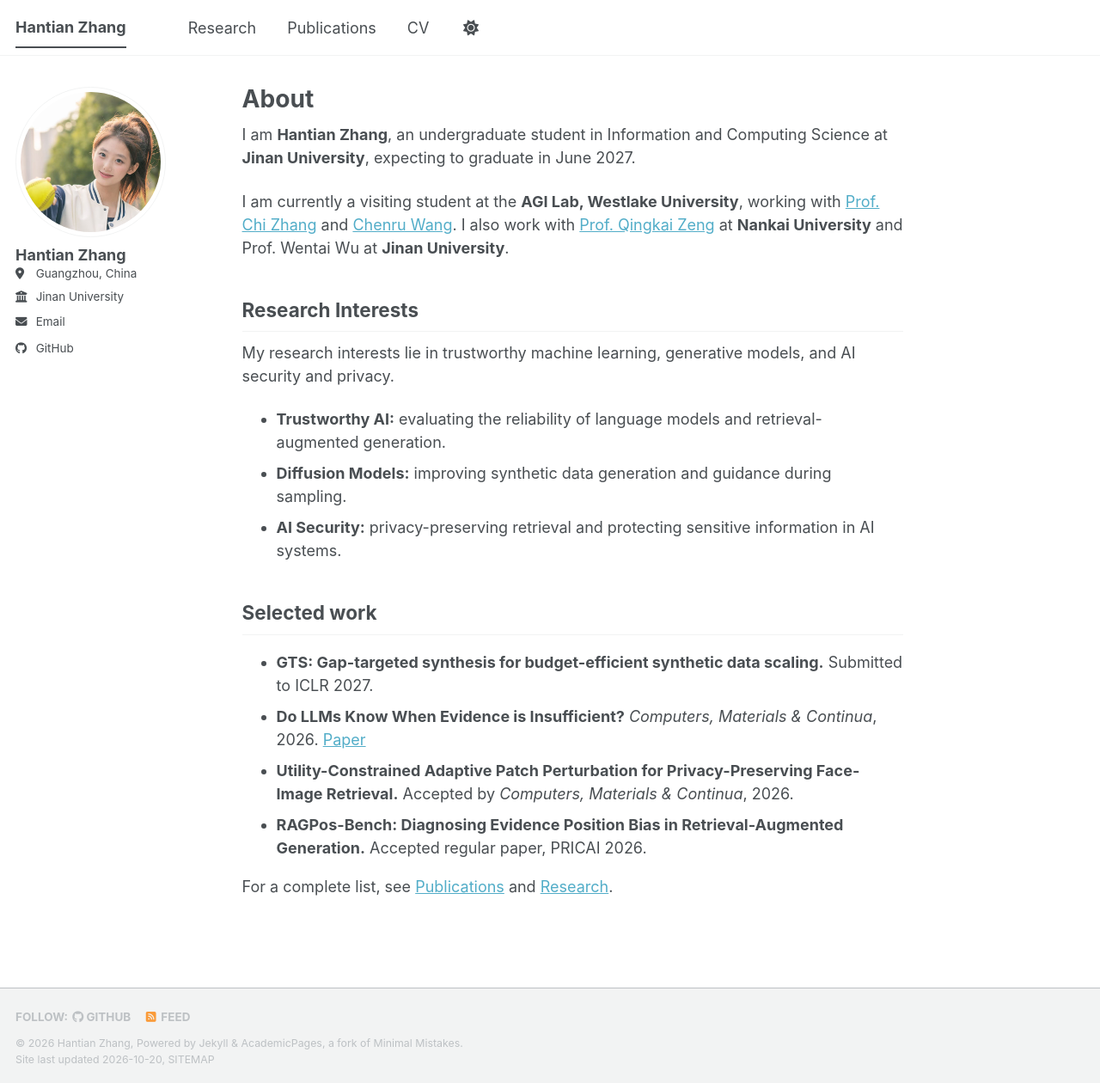
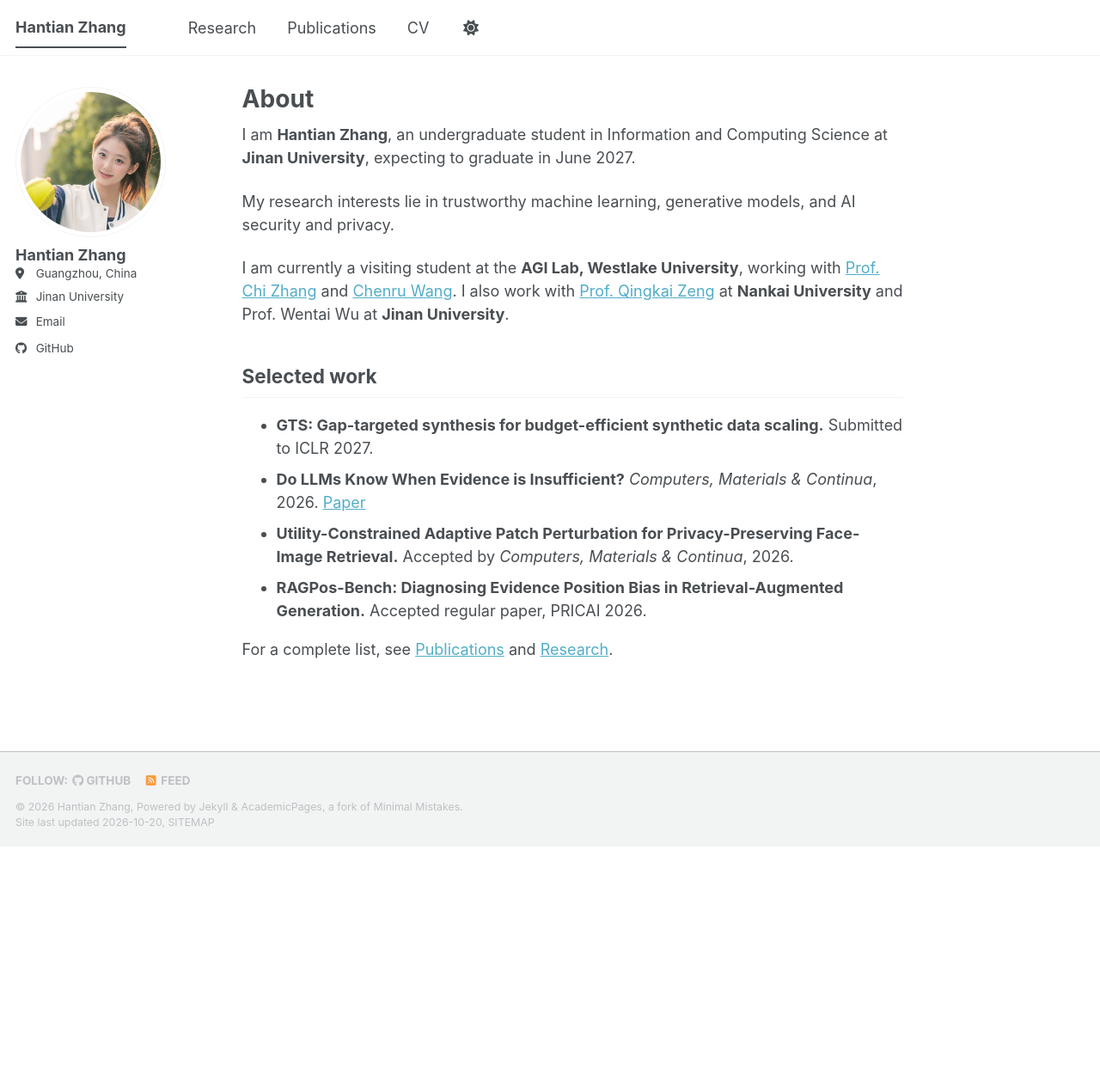
Before and after one commit to zht2005/zht2005.github.io, a Jekyll site: the page built from _pages/about.md, in a window 1280 px wide and 1260 px high. Shown: the whole window at 86% size. Built offline with Jekyll 4.4.1, drawn with Linux system fonts in a browser that asks for light colours; a style sheet for code colours, icons or effects is not loaded.

Commit message:
Keep research interests concise on homepage

```diff
--- a/_pages/about.md
+++ b/_pages/about.md
@@ -7,15 +7,9 @@ author_profile: true
 
 I am **Hantian Zhang**, an undergraduate student in Information and Computing Science at **Jinan University**, expecting to graduate in June 2027.
 
-I am currently a visiting student at the **AGI Lab, Westlake University**, working with [Prof. Chi Zhang](https://icoz69.github.io/) and [Chenru Wang](https://winterccc.github.io/). I also work with [Prof. Qingkai Zeng](https://qingkaizeng.github.io/) at **Nankai University** and Prof. Wentai Wu at **Jinan University**.
-
-## Research Interests
-
 My research interests lie in trustworthy machine learning, generative models, and AI security and privacy.
 
-- **Trustworthy AI:** evaluating the reliability of language models and retrieval-augmented generation.
-- **Diffusion Models:** improving synthetic data generation and guidance during sampling.
-- **AI Security:** privacy-preserving retrieval and protecting sensitive information in AI systems.
+I am currently a visiting student at the **AGI Lab, Westlake University**, working with [Prof. Chi Zhang](https://icoz69.github.io/) and [Chenru Wang](https://winterccc.github.io/). I also work with [Prof. Qingkai Zeng](https://qingkaizeng.github.io/) at **Nankai University** and Prof. Wentai Wu at **Jinan University**.
 
 ## Selected work
 
```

◆ ◆ ◆

- What you need to do:
Could you retype every line above exactly as it appears, skipping the pictures?

- The answer:
Before and after one commit to zht2005/zht2005.github.io, a Jekyll site: the page built from _pages/about.md, in a window 1280 px wide and 1260 px high. Shown: the whole window at 86% size. Built offline with Jekyll 4.4.1, drawn with Linux system fonts in a browser that asks for light colours; a style sheet for code colours, icons or effects is not loaded.

Commit message:
Keep research interests concise on homepage

```diff
--- a/_pages/about.md
+++ b/_pages/about.md
@@ -7,15 +7,9 @@ author_profile: true
 
 I am **Hantian Zhang**, an undergraduate student in Information and Computing Science at **Jinan University**, expecting to graduate in June 2027.
 
-I am currently a visiting student at the **AGI Lab, Westlake University**, working with [Prof. Chi Zhang](https://icoz69.github.io/) and [Chenru Wang](https://winterccc.github.io/). I also work with [Prof. Qingkai Zeng](https://qingkaizeng.github.io/) at **Nankai University** and Prof. Wentai Wu at **Jinan University**.
-
-## Research Interests
-
 My research interests lie in trustworthy machine learning, generative models, and AI security and privacy.
 
-- **Trustworthy AI:** evaluating the reliability of language models and retrieval-augmented generation.
-- **Diffusion Models:** improving synthetic data generation and guidance during sampling.
-- **AI Security:** privacy-preserving retrieval and protecting sensitive information in AI systems.
+I am currently a visiting student at the **AGI Lab, Westlake University**, working with [Prof. Chi Zhang](https://icoz69.github.io/) and [Chenru Wang](https://winterccc.github.io/). I also work with [Prof. Qingkai Zeng](https://qingkaizeng.github.io/) at **Nankai University** and Prof. Wentai Wu at **Jinan University**.
 
 ## Selected work
 
```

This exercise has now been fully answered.